Problem requirements:
Below are entries; copy exactly the lines from the one with "Repository: kdw1437/CreateBoardProject" through the one with "These files come", both included, and leave out the rest.

[Entries taken from a collection]
═══

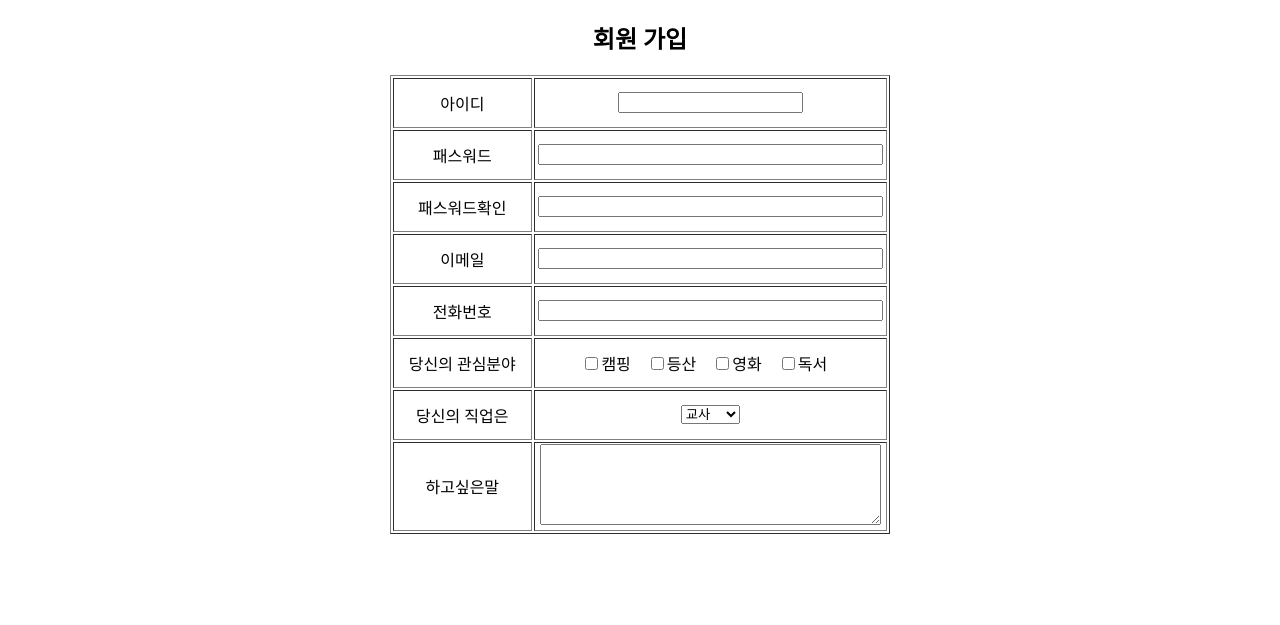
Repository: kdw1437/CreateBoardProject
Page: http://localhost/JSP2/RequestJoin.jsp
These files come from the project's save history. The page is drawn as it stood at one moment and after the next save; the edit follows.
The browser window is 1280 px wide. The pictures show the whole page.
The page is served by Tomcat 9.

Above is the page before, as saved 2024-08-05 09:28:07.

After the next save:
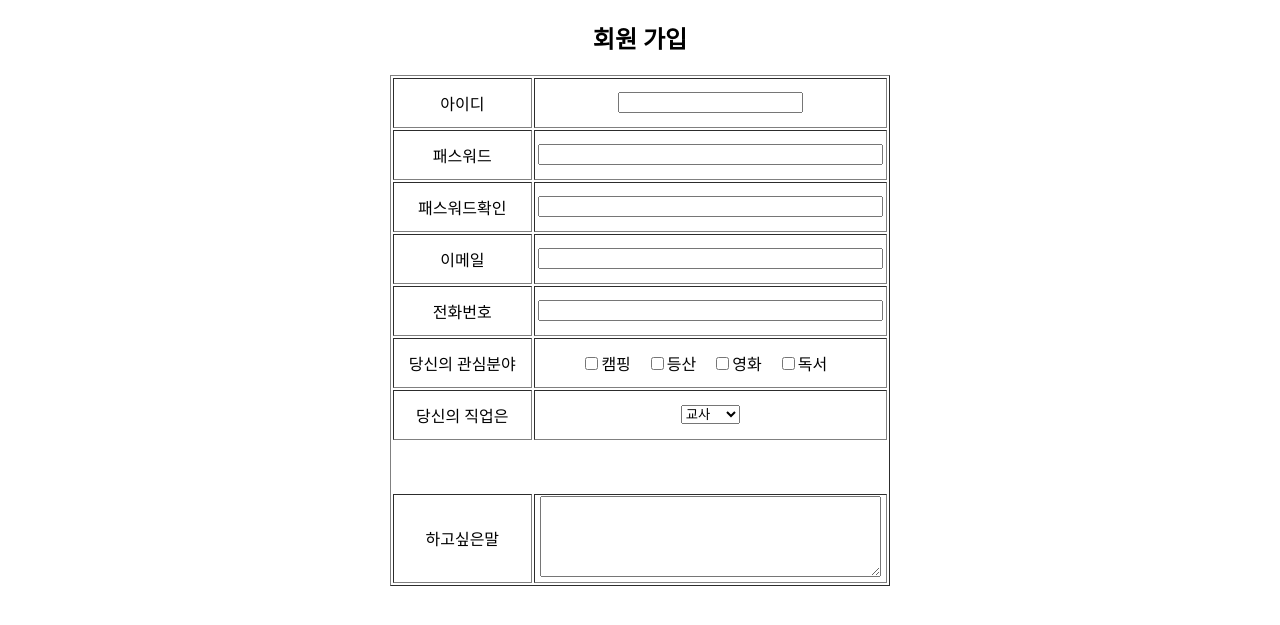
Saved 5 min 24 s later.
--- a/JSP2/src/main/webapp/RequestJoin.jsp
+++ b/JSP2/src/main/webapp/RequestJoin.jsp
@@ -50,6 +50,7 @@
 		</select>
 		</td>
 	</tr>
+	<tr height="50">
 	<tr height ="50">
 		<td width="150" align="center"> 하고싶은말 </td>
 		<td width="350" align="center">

═══

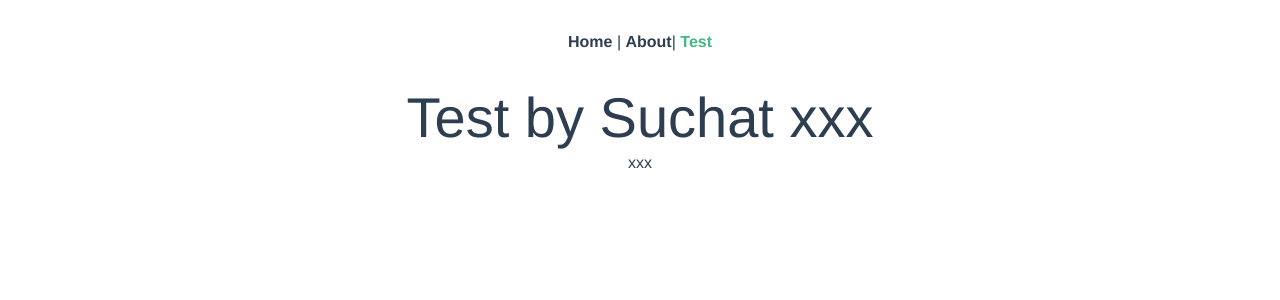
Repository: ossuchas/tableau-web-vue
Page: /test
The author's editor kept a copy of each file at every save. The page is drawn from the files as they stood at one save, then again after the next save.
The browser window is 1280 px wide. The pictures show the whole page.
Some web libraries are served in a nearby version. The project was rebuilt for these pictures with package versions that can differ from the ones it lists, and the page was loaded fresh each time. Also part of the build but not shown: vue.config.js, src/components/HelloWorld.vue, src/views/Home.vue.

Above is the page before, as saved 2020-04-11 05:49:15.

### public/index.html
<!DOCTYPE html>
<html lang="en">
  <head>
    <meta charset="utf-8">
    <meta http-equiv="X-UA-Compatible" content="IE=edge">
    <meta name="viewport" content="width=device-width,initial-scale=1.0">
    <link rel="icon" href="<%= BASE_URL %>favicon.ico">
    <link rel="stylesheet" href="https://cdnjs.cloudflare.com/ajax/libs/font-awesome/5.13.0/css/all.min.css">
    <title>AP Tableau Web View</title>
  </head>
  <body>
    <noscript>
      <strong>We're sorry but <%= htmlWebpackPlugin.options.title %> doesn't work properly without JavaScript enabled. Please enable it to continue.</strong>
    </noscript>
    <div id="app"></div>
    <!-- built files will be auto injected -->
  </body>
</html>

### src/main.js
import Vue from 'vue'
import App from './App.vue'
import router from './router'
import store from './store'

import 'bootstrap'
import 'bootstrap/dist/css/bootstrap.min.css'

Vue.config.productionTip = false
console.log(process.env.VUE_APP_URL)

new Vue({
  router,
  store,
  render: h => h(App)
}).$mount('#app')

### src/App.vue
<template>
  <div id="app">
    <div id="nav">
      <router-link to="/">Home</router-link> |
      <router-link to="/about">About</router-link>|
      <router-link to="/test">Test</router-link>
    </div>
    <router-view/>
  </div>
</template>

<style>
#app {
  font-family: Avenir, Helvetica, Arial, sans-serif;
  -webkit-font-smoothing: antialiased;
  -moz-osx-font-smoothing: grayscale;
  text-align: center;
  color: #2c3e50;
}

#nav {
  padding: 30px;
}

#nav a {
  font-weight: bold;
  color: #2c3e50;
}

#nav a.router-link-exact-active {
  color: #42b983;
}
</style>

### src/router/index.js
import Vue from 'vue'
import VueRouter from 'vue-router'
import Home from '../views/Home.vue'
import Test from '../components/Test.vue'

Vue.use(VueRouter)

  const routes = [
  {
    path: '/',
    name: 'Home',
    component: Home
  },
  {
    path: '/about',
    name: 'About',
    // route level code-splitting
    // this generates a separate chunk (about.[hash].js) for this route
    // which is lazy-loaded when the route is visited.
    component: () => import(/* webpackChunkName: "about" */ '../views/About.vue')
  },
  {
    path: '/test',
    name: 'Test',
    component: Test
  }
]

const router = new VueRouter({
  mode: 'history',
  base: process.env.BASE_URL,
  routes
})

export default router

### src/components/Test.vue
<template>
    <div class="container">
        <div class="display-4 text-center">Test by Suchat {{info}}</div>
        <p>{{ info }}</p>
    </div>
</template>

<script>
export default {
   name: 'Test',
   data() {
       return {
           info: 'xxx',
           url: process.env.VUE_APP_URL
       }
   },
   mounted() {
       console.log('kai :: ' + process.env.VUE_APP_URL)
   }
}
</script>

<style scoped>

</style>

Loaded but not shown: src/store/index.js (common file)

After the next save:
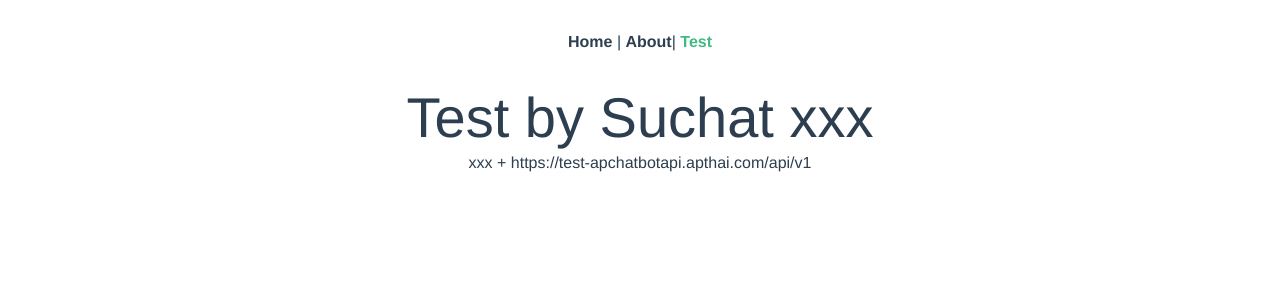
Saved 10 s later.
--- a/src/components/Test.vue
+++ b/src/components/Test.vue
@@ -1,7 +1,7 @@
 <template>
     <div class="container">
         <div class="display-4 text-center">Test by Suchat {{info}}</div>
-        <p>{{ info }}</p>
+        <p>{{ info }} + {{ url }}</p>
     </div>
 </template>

═══

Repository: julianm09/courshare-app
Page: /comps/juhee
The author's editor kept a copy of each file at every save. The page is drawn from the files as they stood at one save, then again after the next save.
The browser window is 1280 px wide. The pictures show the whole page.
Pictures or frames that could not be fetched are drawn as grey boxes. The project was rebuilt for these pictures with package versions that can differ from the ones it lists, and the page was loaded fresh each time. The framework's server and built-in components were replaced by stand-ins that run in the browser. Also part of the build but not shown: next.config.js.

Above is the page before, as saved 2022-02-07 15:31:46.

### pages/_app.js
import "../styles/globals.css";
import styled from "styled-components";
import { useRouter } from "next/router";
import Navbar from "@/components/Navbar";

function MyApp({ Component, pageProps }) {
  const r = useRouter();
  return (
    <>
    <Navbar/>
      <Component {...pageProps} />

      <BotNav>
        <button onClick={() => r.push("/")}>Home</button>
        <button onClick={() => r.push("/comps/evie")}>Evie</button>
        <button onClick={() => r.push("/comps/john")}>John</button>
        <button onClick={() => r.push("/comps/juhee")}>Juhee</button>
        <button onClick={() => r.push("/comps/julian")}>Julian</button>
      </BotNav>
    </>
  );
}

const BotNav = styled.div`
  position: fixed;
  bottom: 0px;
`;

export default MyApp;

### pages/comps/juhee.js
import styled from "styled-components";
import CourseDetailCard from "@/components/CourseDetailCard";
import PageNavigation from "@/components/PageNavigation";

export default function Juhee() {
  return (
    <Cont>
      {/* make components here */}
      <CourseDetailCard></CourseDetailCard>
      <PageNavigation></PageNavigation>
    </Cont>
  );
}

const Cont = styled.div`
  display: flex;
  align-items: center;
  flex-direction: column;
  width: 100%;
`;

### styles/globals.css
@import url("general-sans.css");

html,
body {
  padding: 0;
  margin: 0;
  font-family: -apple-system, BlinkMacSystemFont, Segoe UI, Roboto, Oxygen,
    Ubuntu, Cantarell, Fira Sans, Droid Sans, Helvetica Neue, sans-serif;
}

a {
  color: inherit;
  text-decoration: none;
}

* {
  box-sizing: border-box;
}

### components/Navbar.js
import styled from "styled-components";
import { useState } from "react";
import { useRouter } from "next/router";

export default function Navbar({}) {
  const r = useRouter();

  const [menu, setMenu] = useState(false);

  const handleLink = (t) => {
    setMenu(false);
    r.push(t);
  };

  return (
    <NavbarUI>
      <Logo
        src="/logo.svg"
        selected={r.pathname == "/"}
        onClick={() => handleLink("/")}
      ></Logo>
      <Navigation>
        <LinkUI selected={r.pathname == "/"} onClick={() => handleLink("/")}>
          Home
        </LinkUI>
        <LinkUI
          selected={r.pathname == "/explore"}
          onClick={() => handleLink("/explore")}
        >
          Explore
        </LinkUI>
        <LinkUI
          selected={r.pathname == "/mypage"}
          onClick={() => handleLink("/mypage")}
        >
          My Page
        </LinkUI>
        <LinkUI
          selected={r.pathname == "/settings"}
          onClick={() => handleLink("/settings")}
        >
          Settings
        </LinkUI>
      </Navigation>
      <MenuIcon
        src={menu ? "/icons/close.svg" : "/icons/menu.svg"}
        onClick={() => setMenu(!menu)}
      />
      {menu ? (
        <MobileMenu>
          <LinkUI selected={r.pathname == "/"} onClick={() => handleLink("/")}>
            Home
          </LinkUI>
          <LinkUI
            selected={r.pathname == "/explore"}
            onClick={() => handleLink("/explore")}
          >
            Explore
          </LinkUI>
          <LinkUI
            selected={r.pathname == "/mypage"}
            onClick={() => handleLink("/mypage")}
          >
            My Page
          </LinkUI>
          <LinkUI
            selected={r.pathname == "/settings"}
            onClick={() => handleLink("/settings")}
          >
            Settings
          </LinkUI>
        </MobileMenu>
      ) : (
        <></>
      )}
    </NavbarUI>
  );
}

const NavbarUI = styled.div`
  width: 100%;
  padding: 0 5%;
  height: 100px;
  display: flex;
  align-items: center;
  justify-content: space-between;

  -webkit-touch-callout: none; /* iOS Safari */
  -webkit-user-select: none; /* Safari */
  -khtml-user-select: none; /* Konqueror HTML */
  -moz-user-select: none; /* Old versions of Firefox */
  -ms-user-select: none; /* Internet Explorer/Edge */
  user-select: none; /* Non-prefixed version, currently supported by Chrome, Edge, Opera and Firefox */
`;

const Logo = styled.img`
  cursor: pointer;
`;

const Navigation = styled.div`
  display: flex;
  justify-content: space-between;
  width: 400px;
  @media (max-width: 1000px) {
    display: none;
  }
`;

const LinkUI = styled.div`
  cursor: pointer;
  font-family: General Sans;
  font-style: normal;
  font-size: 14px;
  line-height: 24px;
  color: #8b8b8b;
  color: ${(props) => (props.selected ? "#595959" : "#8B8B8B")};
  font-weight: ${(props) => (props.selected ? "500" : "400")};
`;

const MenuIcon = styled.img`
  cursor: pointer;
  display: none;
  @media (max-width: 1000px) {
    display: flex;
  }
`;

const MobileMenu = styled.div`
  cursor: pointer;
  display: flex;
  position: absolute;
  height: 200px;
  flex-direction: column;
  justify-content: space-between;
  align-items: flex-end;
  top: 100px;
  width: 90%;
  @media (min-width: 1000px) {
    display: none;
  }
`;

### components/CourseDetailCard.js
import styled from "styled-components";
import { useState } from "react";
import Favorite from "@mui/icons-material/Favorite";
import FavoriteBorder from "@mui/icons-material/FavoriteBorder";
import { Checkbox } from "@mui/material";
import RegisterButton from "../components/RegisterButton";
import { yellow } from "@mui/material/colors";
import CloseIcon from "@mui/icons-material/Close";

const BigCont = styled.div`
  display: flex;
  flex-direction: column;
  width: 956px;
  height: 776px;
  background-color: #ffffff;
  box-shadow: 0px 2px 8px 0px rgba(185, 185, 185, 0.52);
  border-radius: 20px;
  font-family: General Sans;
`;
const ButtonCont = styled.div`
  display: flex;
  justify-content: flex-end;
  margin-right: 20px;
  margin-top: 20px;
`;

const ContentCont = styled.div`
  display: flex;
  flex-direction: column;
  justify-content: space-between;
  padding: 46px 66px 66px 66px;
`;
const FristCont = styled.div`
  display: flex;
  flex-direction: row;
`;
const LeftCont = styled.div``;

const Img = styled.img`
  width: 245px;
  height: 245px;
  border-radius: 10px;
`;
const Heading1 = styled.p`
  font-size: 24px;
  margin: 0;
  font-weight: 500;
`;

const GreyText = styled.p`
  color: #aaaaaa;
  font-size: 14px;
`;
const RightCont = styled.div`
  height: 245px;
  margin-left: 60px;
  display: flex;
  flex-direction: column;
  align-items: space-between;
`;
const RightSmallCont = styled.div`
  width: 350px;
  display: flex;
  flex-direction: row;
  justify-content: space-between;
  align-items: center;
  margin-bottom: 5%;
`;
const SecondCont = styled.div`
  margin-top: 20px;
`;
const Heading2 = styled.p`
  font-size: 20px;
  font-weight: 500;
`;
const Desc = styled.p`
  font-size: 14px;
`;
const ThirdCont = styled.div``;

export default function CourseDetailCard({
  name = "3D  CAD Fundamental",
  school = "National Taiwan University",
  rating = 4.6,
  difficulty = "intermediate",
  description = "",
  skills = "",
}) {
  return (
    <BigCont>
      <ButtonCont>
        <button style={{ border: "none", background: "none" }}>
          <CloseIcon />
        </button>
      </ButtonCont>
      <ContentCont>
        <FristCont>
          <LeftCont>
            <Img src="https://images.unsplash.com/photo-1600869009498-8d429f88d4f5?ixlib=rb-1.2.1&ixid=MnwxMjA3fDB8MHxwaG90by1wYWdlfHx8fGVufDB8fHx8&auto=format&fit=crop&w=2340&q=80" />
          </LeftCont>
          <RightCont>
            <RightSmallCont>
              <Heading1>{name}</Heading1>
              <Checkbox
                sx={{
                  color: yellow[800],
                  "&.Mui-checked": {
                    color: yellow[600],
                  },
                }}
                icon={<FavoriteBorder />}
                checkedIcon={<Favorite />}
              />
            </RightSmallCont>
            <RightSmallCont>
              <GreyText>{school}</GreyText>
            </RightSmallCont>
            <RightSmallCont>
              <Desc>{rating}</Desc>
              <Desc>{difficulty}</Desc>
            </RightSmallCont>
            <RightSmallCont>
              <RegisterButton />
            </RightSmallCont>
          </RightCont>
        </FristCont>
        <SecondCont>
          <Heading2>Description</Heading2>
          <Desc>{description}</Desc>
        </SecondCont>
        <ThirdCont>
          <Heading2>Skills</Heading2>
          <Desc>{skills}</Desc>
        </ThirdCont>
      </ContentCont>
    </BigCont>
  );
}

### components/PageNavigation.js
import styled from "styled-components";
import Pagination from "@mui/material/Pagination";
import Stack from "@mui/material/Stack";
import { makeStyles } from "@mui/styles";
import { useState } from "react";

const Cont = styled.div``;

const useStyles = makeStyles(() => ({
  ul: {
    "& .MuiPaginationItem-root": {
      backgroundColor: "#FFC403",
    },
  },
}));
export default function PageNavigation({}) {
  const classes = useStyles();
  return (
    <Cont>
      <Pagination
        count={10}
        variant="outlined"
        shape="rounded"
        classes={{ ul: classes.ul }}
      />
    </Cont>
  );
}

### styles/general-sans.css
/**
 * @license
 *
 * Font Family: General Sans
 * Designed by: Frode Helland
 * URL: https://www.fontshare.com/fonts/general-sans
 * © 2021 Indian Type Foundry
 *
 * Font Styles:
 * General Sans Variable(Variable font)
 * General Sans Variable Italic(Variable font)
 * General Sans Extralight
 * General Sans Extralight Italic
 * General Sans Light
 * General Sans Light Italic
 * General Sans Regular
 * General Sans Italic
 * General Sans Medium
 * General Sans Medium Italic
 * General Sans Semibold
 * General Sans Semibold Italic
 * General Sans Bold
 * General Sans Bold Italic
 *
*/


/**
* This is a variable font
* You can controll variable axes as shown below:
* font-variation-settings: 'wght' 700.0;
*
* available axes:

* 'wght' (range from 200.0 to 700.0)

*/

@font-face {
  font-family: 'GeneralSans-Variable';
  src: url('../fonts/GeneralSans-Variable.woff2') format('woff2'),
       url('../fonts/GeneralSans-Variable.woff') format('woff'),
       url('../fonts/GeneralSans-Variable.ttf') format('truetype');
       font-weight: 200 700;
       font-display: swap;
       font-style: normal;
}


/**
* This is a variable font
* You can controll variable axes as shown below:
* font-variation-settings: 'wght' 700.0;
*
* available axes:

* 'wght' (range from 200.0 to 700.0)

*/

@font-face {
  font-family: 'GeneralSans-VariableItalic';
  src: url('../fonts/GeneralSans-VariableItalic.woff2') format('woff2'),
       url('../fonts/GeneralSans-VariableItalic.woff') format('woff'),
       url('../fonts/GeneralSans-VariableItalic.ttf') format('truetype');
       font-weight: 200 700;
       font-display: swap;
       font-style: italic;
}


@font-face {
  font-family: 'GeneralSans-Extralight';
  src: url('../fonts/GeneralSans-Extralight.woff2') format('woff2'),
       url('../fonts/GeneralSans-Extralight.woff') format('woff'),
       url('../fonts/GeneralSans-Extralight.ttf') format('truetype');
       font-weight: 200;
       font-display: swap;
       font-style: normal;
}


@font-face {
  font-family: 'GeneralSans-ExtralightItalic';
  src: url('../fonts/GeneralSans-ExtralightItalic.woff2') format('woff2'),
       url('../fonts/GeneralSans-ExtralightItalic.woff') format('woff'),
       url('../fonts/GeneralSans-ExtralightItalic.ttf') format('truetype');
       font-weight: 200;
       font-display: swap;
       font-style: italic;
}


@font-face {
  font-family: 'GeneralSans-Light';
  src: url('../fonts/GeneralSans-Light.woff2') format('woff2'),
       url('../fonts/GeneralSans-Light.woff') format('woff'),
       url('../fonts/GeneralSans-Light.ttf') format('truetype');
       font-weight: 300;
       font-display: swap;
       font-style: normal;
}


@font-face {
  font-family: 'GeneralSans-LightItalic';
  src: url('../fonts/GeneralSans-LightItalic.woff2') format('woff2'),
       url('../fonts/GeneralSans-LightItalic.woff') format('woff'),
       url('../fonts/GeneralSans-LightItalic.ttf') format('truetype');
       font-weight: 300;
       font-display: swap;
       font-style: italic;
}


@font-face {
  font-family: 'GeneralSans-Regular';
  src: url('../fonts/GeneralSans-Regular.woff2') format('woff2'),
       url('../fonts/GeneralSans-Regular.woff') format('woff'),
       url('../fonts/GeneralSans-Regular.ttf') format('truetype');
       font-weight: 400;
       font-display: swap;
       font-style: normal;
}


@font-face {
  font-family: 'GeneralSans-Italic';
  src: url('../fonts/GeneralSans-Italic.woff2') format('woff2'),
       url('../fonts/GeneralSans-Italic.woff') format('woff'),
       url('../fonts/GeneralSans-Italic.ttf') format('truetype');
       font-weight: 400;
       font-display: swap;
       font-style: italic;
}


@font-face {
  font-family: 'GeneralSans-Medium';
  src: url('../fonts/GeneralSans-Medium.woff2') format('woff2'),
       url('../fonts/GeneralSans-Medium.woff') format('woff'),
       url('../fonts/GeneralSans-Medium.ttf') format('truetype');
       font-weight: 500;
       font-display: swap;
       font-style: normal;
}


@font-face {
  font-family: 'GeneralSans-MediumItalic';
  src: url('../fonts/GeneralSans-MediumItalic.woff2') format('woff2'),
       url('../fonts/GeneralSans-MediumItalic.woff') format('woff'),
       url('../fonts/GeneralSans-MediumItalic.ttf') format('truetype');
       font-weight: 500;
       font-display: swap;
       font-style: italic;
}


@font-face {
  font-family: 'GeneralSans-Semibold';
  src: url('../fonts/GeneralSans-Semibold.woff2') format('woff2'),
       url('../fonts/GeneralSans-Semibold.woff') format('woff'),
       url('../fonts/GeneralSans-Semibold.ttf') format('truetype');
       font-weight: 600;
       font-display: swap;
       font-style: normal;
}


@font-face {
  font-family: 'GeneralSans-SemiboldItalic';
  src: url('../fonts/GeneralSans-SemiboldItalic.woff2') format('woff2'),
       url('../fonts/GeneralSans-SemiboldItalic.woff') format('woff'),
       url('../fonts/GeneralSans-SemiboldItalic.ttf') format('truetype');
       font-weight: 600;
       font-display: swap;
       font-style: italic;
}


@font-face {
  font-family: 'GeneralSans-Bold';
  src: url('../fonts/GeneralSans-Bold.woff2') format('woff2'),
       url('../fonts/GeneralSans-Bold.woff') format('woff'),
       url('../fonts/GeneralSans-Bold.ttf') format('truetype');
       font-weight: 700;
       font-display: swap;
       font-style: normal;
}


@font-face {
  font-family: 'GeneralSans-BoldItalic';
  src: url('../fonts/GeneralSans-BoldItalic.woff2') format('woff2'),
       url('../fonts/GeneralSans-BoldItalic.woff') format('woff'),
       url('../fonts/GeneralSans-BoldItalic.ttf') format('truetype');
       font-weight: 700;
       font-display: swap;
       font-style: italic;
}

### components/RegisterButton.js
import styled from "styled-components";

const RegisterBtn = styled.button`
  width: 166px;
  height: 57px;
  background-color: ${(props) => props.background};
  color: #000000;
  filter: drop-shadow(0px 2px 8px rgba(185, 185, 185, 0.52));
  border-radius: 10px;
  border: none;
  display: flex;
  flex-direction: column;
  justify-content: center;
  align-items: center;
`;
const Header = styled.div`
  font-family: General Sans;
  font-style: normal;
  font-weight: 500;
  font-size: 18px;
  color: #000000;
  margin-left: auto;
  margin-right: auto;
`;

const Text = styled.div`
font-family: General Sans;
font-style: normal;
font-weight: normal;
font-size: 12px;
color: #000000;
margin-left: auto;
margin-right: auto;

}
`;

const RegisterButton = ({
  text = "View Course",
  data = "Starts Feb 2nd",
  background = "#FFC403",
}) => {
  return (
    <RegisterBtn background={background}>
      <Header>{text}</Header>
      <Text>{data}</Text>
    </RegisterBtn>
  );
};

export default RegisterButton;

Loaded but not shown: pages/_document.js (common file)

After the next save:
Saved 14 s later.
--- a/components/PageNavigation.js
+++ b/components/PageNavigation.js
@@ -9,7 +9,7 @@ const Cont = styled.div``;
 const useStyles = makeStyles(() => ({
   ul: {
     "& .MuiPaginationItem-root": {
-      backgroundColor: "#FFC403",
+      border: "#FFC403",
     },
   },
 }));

═══

Response below:
Repository: kdw1437/CreateBoardProject
Page: http://localhost/JSP2/RequestJoin.jsp
These files come from the project's save history. The page is drawn as it stood at one moment and after the next save; the edit follows.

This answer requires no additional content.